Copy out every line of the records where the string "stringify" occurs.

*** Opening of Records provided ***

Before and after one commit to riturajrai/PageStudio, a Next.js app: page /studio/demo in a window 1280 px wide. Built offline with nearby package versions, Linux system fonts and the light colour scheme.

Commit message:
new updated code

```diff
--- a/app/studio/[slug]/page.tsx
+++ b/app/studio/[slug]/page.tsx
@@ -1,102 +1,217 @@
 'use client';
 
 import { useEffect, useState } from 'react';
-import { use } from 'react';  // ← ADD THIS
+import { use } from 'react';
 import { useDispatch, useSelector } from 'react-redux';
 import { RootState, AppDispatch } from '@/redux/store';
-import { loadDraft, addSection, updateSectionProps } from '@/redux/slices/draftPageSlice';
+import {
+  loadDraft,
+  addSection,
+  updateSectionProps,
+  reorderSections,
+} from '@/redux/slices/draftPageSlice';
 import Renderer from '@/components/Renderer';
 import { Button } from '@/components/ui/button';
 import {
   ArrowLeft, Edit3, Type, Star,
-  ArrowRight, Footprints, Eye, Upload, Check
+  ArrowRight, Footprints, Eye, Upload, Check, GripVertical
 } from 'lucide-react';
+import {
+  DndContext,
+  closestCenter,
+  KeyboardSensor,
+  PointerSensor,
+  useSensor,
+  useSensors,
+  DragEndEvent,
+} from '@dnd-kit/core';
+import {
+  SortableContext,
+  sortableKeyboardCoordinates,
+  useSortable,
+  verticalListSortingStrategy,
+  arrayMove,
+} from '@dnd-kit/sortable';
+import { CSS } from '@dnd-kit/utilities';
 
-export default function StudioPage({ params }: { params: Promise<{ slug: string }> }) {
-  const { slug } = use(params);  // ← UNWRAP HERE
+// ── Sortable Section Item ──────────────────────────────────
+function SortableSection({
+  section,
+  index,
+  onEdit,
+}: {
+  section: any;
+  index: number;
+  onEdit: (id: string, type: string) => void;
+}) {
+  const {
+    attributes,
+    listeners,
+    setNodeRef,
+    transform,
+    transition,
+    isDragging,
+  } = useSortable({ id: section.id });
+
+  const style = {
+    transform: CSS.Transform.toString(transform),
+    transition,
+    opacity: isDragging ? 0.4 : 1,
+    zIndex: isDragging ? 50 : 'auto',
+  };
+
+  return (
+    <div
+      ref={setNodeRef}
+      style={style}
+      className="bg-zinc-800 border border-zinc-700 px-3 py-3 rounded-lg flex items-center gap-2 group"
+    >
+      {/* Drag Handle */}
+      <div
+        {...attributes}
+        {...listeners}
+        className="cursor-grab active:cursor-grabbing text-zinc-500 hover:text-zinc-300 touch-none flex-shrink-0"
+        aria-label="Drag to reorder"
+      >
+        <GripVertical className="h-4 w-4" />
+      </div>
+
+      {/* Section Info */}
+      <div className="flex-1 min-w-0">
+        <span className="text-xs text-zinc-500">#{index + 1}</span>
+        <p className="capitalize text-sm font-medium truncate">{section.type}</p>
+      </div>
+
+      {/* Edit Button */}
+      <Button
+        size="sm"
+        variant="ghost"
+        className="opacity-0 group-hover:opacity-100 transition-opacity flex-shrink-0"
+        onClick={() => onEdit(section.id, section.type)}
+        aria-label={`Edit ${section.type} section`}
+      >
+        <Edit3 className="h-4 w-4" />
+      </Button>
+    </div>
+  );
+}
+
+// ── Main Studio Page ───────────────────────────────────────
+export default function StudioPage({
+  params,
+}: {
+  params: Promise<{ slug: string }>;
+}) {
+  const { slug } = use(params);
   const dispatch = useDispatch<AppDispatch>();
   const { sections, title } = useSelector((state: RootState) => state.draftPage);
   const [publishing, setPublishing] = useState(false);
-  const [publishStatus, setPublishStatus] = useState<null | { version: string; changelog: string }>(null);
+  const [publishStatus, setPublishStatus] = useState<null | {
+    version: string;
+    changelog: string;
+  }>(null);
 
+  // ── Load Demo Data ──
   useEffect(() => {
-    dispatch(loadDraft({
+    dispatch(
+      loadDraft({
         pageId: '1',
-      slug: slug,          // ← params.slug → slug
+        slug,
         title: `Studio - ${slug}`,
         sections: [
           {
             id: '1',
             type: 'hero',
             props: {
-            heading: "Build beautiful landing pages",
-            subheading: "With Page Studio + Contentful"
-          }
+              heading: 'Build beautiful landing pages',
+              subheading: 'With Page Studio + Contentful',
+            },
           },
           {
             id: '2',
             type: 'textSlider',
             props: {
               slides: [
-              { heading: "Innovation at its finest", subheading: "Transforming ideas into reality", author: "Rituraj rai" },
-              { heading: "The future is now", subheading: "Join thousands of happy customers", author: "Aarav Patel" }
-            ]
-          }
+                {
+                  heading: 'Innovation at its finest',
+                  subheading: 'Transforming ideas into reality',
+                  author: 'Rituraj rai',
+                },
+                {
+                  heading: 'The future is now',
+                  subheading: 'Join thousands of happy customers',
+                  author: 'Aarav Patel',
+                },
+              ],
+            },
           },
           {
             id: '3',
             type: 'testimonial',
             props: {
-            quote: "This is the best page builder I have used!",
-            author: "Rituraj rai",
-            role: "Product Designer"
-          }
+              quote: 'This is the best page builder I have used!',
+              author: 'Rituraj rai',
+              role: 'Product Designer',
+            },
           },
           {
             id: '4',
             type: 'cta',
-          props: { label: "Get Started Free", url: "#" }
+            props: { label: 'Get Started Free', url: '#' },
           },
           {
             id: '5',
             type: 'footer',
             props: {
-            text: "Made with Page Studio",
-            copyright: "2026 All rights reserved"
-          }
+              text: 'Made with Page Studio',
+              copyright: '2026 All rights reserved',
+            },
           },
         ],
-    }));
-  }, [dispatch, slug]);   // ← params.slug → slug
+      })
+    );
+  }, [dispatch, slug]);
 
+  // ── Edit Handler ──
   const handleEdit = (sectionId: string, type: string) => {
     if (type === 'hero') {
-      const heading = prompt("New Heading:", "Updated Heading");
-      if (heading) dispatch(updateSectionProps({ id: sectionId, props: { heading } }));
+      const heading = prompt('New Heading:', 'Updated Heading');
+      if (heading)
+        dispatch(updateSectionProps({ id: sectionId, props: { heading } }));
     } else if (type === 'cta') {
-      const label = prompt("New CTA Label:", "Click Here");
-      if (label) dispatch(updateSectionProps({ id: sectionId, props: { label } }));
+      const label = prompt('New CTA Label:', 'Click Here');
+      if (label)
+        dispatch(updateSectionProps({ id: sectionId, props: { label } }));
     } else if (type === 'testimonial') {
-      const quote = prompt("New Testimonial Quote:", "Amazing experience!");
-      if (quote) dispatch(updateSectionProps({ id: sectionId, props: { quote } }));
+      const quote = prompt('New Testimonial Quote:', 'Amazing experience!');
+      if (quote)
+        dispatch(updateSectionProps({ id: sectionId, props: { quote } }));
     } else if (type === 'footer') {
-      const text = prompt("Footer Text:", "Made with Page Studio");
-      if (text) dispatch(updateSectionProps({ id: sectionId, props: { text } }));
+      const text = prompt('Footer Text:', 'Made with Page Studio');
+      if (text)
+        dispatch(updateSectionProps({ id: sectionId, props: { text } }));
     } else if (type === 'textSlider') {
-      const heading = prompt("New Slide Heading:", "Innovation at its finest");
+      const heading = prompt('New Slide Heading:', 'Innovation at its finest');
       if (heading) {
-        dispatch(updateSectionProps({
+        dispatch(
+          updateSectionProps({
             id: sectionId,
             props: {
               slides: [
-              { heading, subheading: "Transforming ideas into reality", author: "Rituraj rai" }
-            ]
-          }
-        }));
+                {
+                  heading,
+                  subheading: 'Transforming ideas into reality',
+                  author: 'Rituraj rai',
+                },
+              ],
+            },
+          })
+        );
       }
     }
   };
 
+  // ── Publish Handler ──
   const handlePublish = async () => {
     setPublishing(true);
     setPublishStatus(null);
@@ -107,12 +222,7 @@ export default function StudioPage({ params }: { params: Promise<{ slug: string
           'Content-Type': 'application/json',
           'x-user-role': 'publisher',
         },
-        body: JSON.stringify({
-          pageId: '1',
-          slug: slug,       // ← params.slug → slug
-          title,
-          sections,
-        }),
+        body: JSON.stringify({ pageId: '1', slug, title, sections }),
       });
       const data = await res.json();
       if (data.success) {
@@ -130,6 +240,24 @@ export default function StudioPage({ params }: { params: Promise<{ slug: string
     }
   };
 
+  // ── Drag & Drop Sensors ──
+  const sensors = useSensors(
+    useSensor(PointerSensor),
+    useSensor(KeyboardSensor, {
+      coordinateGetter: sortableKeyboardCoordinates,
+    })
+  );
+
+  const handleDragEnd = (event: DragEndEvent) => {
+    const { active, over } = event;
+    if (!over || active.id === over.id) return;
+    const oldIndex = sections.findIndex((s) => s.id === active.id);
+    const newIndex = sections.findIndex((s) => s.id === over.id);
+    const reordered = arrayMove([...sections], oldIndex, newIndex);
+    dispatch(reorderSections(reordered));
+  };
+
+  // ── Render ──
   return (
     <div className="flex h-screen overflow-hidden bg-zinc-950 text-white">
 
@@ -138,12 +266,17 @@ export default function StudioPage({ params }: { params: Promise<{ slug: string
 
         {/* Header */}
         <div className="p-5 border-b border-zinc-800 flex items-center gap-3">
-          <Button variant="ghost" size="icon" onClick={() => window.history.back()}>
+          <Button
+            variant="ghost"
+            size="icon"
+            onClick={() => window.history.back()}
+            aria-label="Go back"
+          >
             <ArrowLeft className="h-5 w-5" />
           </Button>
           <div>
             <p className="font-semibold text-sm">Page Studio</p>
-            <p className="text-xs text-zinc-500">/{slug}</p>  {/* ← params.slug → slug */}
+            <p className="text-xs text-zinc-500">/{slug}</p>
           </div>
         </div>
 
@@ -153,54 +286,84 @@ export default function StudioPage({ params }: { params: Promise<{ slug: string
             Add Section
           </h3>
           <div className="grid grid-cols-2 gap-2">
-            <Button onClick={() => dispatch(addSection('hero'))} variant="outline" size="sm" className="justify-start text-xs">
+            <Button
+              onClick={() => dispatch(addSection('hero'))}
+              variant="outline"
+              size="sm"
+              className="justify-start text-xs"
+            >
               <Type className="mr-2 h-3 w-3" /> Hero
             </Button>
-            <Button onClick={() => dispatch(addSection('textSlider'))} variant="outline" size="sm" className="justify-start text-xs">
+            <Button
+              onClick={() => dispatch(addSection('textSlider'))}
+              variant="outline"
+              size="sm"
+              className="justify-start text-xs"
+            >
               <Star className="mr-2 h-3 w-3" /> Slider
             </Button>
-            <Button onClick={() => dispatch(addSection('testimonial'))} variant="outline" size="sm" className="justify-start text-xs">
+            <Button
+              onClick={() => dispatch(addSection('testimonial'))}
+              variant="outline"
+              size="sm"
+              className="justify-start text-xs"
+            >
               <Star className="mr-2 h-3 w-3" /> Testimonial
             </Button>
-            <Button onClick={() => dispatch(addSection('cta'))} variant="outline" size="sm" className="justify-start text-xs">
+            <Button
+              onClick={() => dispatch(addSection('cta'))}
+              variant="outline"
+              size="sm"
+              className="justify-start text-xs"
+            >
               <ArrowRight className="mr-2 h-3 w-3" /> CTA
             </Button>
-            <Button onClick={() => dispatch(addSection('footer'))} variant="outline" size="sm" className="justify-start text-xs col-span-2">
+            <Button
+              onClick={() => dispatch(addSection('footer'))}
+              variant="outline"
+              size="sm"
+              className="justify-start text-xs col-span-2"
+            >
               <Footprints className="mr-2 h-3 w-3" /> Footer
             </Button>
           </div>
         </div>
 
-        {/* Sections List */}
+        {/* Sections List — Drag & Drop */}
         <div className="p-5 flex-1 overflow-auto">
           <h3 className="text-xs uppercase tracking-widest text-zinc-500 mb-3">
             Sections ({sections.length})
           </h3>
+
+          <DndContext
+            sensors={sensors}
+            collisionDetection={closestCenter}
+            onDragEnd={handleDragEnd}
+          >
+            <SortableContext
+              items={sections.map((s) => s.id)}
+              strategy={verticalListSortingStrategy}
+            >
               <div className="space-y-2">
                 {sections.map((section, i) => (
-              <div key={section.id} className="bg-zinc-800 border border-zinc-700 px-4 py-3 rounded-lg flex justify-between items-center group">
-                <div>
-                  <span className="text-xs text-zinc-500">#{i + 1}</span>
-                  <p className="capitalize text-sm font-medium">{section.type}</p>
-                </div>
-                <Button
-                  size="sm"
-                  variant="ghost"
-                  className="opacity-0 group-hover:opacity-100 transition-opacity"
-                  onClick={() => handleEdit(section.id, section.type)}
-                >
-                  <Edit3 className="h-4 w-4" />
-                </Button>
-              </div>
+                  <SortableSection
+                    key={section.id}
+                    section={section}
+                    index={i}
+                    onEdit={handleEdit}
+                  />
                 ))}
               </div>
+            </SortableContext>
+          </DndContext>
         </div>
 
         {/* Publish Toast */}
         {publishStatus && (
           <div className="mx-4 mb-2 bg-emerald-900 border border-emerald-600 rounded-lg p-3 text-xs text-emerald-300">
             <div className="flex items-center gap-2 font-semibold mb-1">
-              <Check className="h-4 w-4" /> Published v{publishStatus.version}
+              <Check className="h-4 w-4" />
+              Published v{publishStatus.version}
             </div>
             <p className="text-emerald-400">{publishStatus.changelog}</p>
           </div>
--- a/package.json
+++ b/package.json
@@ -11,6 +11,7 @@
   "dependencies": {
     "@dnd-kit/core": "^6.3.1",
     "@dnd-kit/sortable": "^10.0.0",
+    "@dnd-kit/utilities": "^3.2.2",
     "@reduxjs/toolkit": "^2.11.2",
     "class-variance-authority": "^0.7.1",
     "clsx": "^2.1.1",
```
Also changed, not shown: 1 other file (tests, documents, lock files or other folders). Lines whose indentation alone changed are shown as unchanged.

*** Close of Records provided ***

#### Result for this exercise
-        body: JSON.stringify({
+        body: JSON.stringify({ pageId: '1', slug, title, sections }),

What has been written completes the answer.